At a Feb. 20 press conference, Prime Minister Ralph Gonsalves was asked to comment on the on-going impasse at Rabacca.
“Mr. Samuel has property rights, the people in the community will have what you may call customary rights, where they have been traversing somewhere. The state will have lands bounded, the other people would have lands bounded and the state got involved in it with a mining issue because the professionals said that the manner in which Mr. Samuel – they advised that the manner in which Mr. Samuel was mining was not environmentally sound. That’s how the problem started.”
He was referring to the decision of his government in early 2011 to rescind Samuel’s licence to mine aggregate on the lands he owns at Rabacca.
Samuel has dismissed this decision as political victimisation for his support of the main opposition New Democratic party in the 2010 poll.
The prime minister said there is a survey to be done under the superintendence of the Chief Surveyor’s Office and the relevant notice has been issued, the attorney general has given advice on it, and Samuel, through his lawyer, has countered with something else.
Gonsalves said the attorney general was advising further.
“And these matters will come, in the normal course of things to their finality.”
Gonsalves said that the state administration had offered to have discussion with Samuel.
He, however, said that the businessman had said he wanted the prime minister to be at meeting.
Gonsalves said that the matter is a technical one to be dealt with by the relevant officials.
“But I understand that a matter which has emerged subsequently, they need to have a survey and that is what is being dealt with. But I am absolutely sure that the public officials are prepared to have dialogue with Mr. Samuel or his representatives. But, as to me, I don’t have to business to talk to Bigger Bigs about it.
“Bigger Bigs can try to make it a political issue as much as he wants. This, to me, never was, and never is, a political issue.“
The prime minister said that he believes in having things discussed and settled, but he doesn’t have to be involved in it.
“It is fundamentally a technical question. It is not a political question. It is not a policy question. It’s a technical issue and the persons you have, we have Surveys Department, we have Physical Planning, and we have the attorney general.”
“… What’s it going to do? Every citizen that has some issue with an arm of the state, that I must interpose myself into that?

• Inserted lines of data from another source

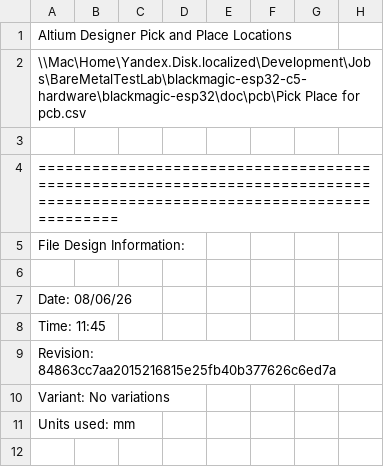
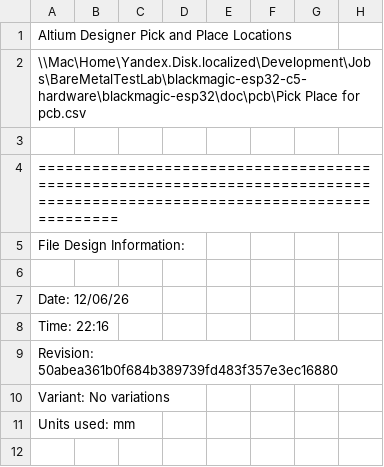
Before and after one commit to BareMetalTestLab/blackmagic-esp32-c5-hardware, a CSV file: doc/pcb/Pick Place for pcb.csv, drawn as a sheet; only a part is shown.

```diff
--- a/doc/pcb/Pick Place for pcb.csv
+++ b/doc/pcb/Pick Place for pcb.csv
@@ -6,5 +6,5 @@ File Design Information:
 
-Date:       08/06/26
-Time:       11:45
-Revision:   84863cc7aa2015216815e25fb40b377626c6ed7a
+Date:       12/06/26
+Time:       22:16
+Revision:   50abea361b0f684b389739fd483f357e3ec16880
 Variant:    No variations
```
Also changed, not shown: doc/pcb/Bill of Materials-proj.csv, 19 other files.
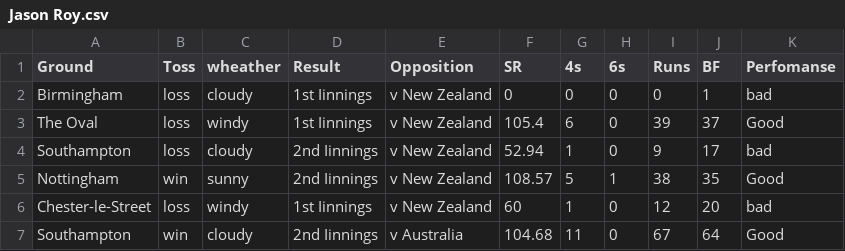
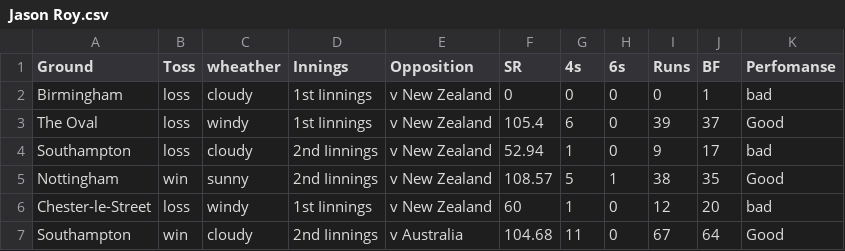
Before and after one commit to Abdul-Rehman03428077834/Jason-Roy, a CSV file: Jason Roy.csv, drawn as a sheet; only a part is shown.

Commit message:
Update Jason Roy.csv

```diff
--- a/Jason Roy.csv
+++ b/Jason Roy.csv
@@ -1,2 +1,2 @@
-Ground,Toss,wheather,Result,Opposition,SR,4s,6s,Runs,BF,Perfomanse
+Ground,Toss,wheather,Innings,Opposition,SR,4s,6s,Runs,BF,Perfomanse
 Birmingham,loss,cloudy,1st Iinnings,v New Zealand,0,0,0,0,1,bad
```
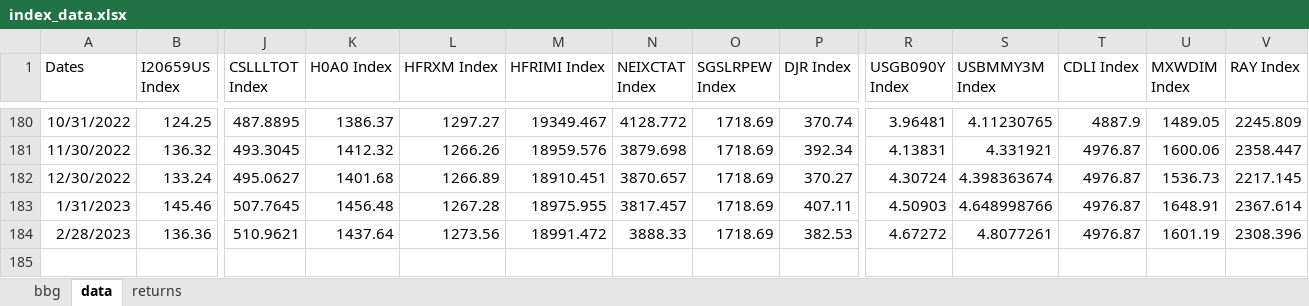
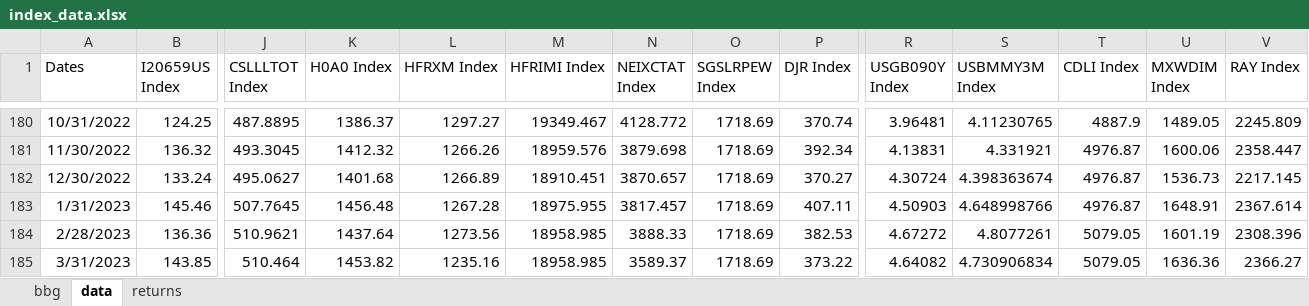
Before and after one commit to pforjoe/SAA, an Excel workbook: data/index_data.xlsx, sheet data, drawn as a sheet; only a part is shown, gaps mark what is left out; values as stored, in another font and other column widths than the file's, no borders; rows hold the shown columns only; the diff names each change by its address in the sheet, - before the commit and + after, or states it on an @@ line.

Commit message:
update index data 3/2023

```diff
--- a/data/index_data.xlsx (sheet data)
+++ b/data/index_data.xlsx (sheet data)
-M184 (HFRIMI Index): 18991.472
+M184 (HFRIMI Index): 18958.985
-T184 (CDLI Index): 4976.87
+T184 (CDLI Index): 5079.05
+row 185: 3/31/2023 | 143.85 | 510.464 | 1453.82 | 1235.16 | 18958.985 | 3589.37 | 1718.69 | 373.22 | 4.64082 | 4.730906834 | 5079.05 | 1636.36 | 2366.27
```
Also changed, not shown: sheet bbg, formulas that keep their value.
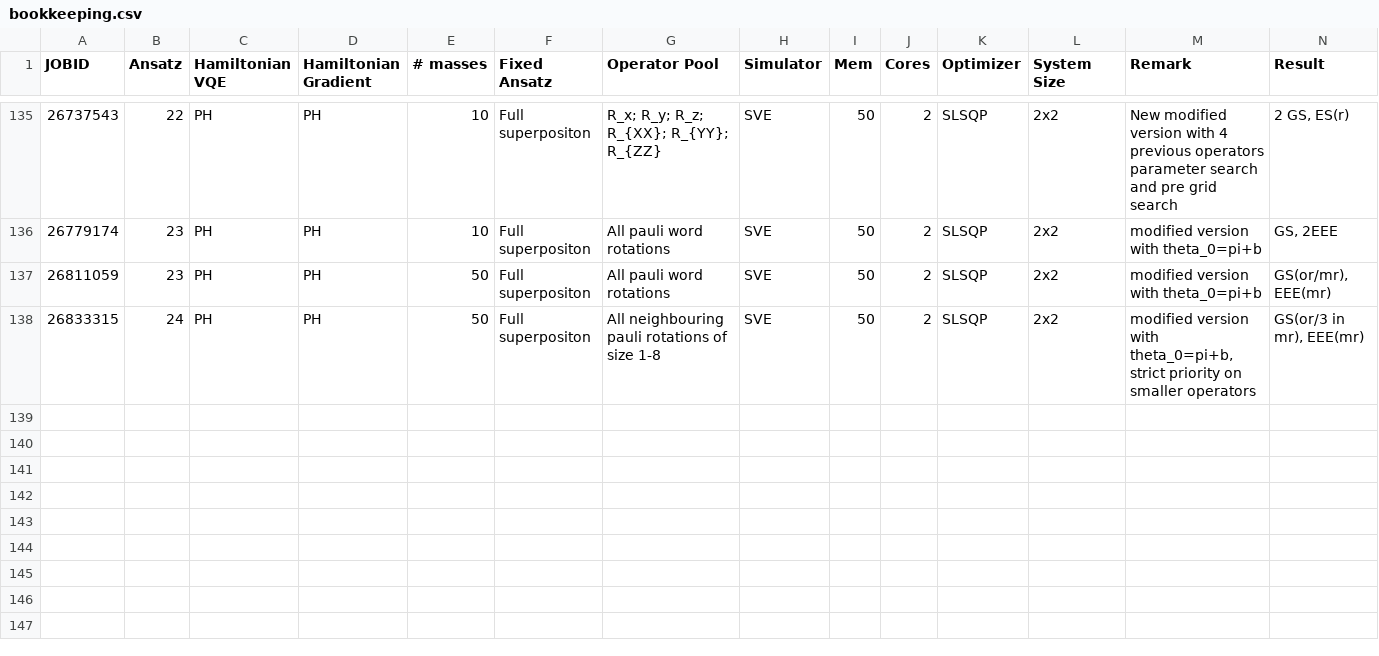
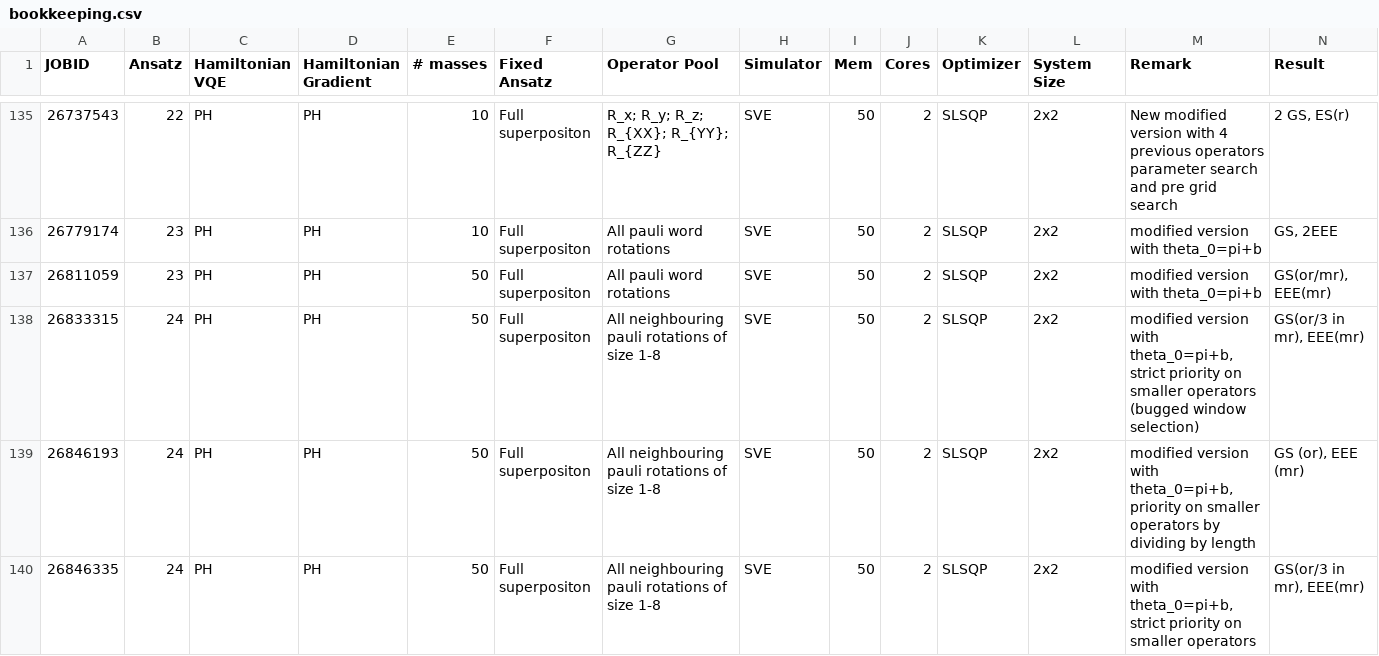
Before and after one commit to NicoDic98/QC-MasterThesis, a CSV file: bookkeeping.csv, drawn as a sheet; only a part is shown, gaps mark what is left out.

Commit message:
Documentation of tests

```diff
--- a/bookkeeping.csv
+++ b/bookkeeping.csv
@@ -137,2 +137,4 @@ JOBID,Ansatz,Hamiltonian VQE,Hamiltonian Gradient,# masses,Fixed Ansatz,Operator
 26811059,23,PH,PH,50,Full superpositon,All pauli word rotations,SVE,50,2,SLSQP,2x2,modified version with theta_0=pi+b,"GS(or/mr), EEE(mr)"
-26833315,24,PH,PH,50,Full superpositon,All neighbouring pauli rotations of size 1-8,SVE,50,2,SLSQP,2x2,"modified version with theta_0=pi+b, strict priority on smaller operators","GS(or/3 in mr), EEE(mr)"
+26833315,24,PH,PH,50,Full superpositon,All neighbouring pauli rotations of size 1-8,SVE,50,2,SLSQP,2x2,"modified version with theta_0=pi+b, strict priority on smaller operators (bugged window selection)","GS(or/3 in mr), EEE(mr)"
+26846193,24,PH,PH,50,Full superpositon,All neighbouring pauli rotations of size 1-8,SVE,50,2,SLSQP,2x2,"modified version with theta_0=pi+b, priority on smaller operators by dividing by length","GS (or), EEE (mr)"
+26846335,24,PH,PH,50,Full superpositon,All neighbouring pauli rotations of size 1-8,SVE,50,2,SLSQP,2x2,"modified version with theta_0=pi+b, strict priority on smaller operators","GS(or/3 in mr), EEE(mr)"
```
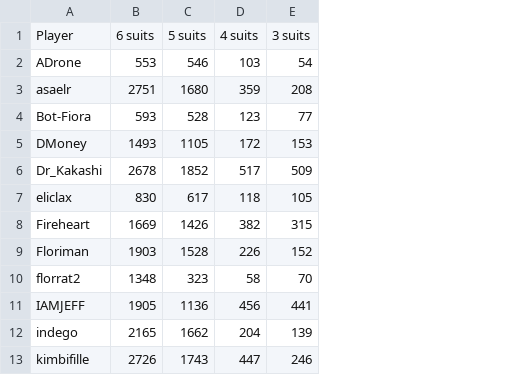
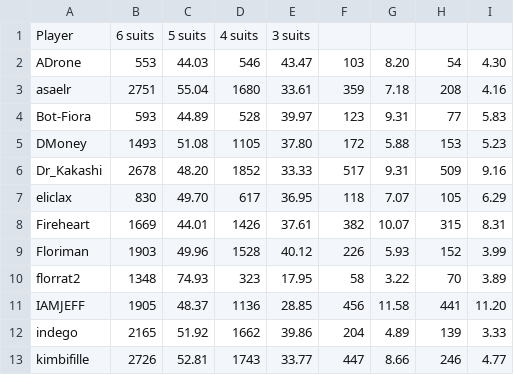
Before and after one commit to Aigul9/hanabi-stats, a TSV file: output/variants/suits_distribution.tsv, drawn as a sheet; only a part is shown; addresses are those after the commit; the diff names each change by its address in the sheet, - before the commit and + after, or states it on an @@ line.

Commit message:
add 1 more digit to the time per game, exclude speedruns; add perc to suits distrib

```diff
--- a/output/variants/suits_distribution.tsv
+++ b/output/variants/suits_distribution.tsv
+column C, rows 1-13: 5 suits | 44.03 | 55.04 | 44.89 | 51.08 | 48.20 | 49.70 | 44.01 | 49.96 | 74.93 | 48.37 | 51.92 | 52.81
+column E, rows 1-13: 3 suits | 43.47 | 33.61 | 39.97 | 37.80 | 33.33 | 36.95 | 37.61 | 40.12 | 17.95 | 28.85 | 39.86 | 33.77
+column G, rows 2-13: 8.20 | 7.18 | 9.31 | 5.88 | 9.31 | 7.07 | 10.07 | 5.93 | 3.22 | 11.58 | 4.89 | 8.66
+column I, rows 2-13: 4.30 | 4.16 | 5.83 | 5.23 | 9.16 | 6.29 | 8.31 | 3.99 | 3.89 | 11.20 | 3.33 | 4.77
-D1: 5 suits
+D1: 4 suits
-F1: 4 suits
+F1: (empty)
-H1: 3 suits
+H1: (empty)
```
Also changed, not shown: output/time/times_spent.tsv, 8 other files.
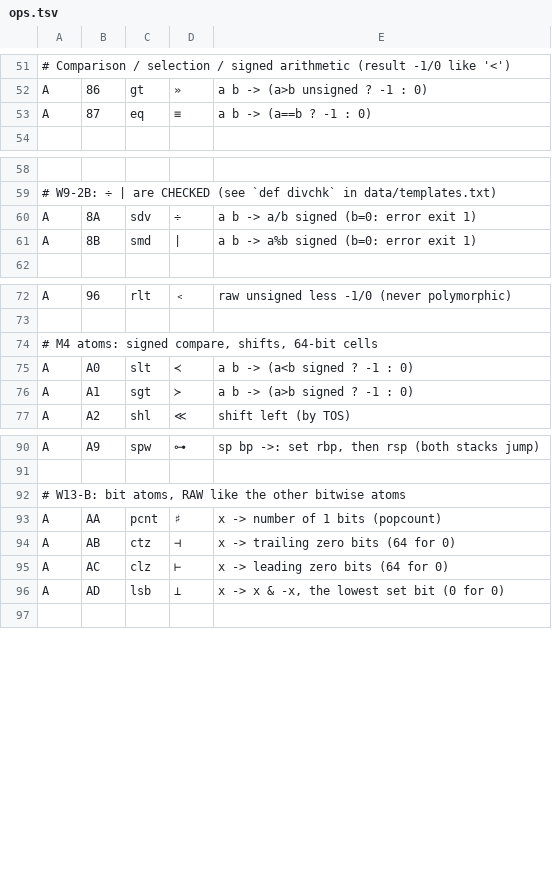
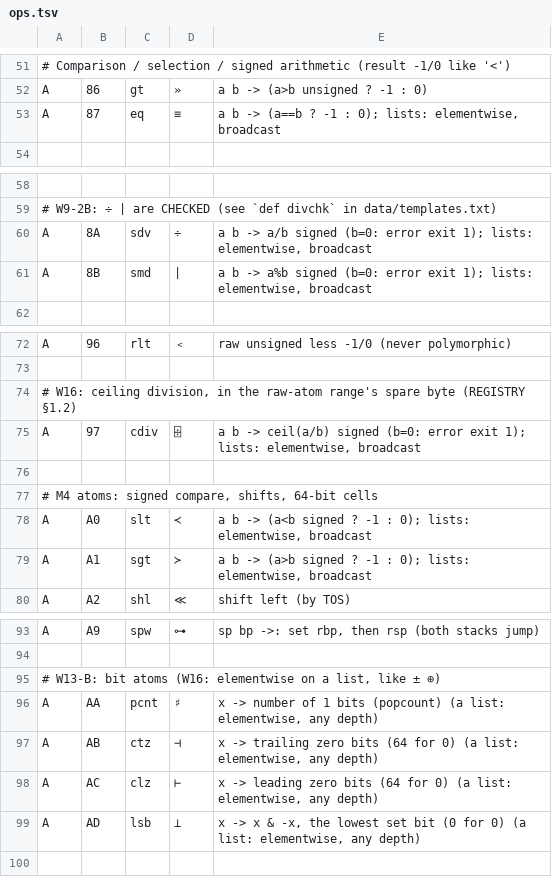
Before and after one commit to reardan/golf, a TSV file: expanded/data/ops.tsv, drawn as a sheet; only a part is shown, gaps mark what is left out; addresses are those after the commit; the diff names each change by its address in the sheet, - before the commit and + after, or states it on an @@ line.

```diff
--- a/expanded/data/ops.tsv
+++ b/expanded/data/ops.tsv
-E53: a b -> (a==b ? -1 : 0)
+E53: a b -> (a==b ? -1 : 0); lists: elementwise, broadcast
-E60: …error exit 1)
+E60: …error exit 1); lists: elementwise, broadcast
-E61: …error exit 1)
+E61: …error exit 1); lists: elementwise, broadcast
+row 74: # W16: ceiling division, in the raw-atom range's spare byte (REGISTRY §1.2)
+row 75: A | 97 | cdiv | ⌹ | a b -> ceil(a/b) signed (b=0: error exit 1); lists: elementwise, broadcast
+row 76: (empty)
-E78: a b -> (a<b signed ? -1 : 0)
+E78: a b -> (a<b signed ? -1 : 0); lists: elementwise, broadcast
-E79: a b -> (a>b signed ? -1 : 0)
+E79: a b -> (a>b signed ? -1 : 0); lists: elementwise, broadcast
-A95: …W13-B: bit atoms, RAW like the other bitwise atoms
+A95: …W13-B: bit atoms (W16: elementwise on a list, like ± ⊕)
-E96: …bits (popcount)
+E96: …bits (popcount) (a list: elementwise, any depth)
-E97: …for 0)
+E97: …for 0) (a list: elementwise, any depth)
-E98: …for 0)
+E98: …for 0) (a list: elementwise, any depth)
-E99: …for 0)
+E99: …for 0) (a list: elementwise, any depth)
```
Also changed, not shown: expanded/data/codepage.tsv, 6 other files.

That’s not sensible organised governance.”
Gonsalves said that if the issues were “political” and “bogus”, Samuel has “a battery of lawyers”, why doesn’t he go to court and have the court pronounce on it.
“The farmers up there, they hear what Bigger Bigs saying and they hear what NDP saying in support of Bigger Bigs. Lock out the farmers. Lock them out,” Gonsalves said.